## What to produce
Only the lines from the one with "justify-items: center;" through the end of the data are wanted, copied exactly.

## Provided records
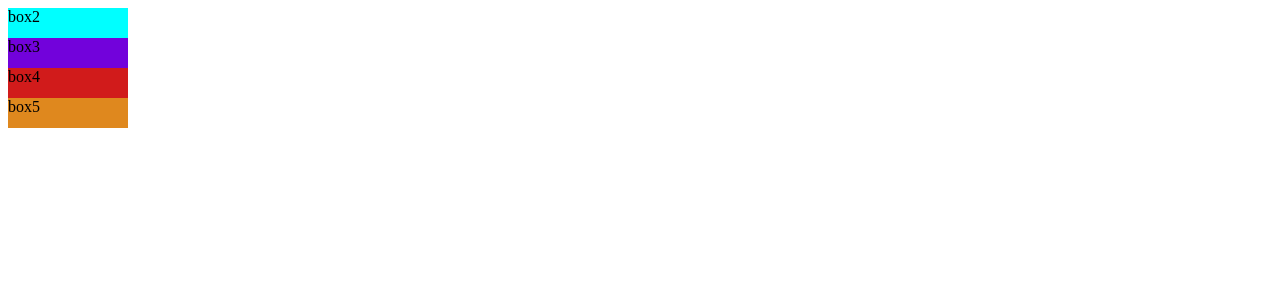
Repository: ABDUSALIMSUBAHIELBASHI/full-html-css-js
Page: Desktop/coding/css/indexday2.html
An editor plug-in stored every save of this project. The page is shown before and after the next save, followed by the edit.
The browser window is 1280 px wide. The pictures show the whole page.

Above is the page before, as saved 2025-09-16 10:40:45.

After the next save:
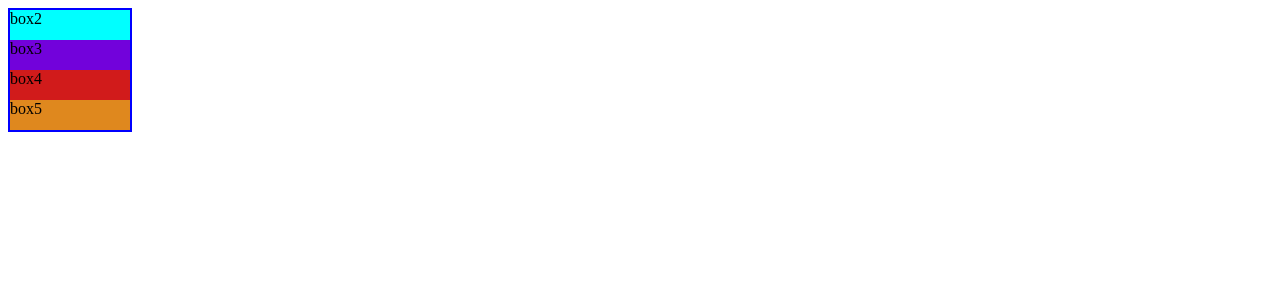
Saved 2 min 7 s later.
--- a/Desktop/coding/css/indexday2.css
+++ b/Desktop/coding/css/indexday2.css
@@ -5,6 +5,7 @@
     justify-items: center;
     height: 80vh;
     flex-direction: column;
+    border: 2px solid blue;
 }
 #box{
     width: 120px;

## Task output
     justify-items: center;
     height: 80vh;
     flex-direction: column;
+    border: 2px solid blue;
 }
 #box{
     width: 120px;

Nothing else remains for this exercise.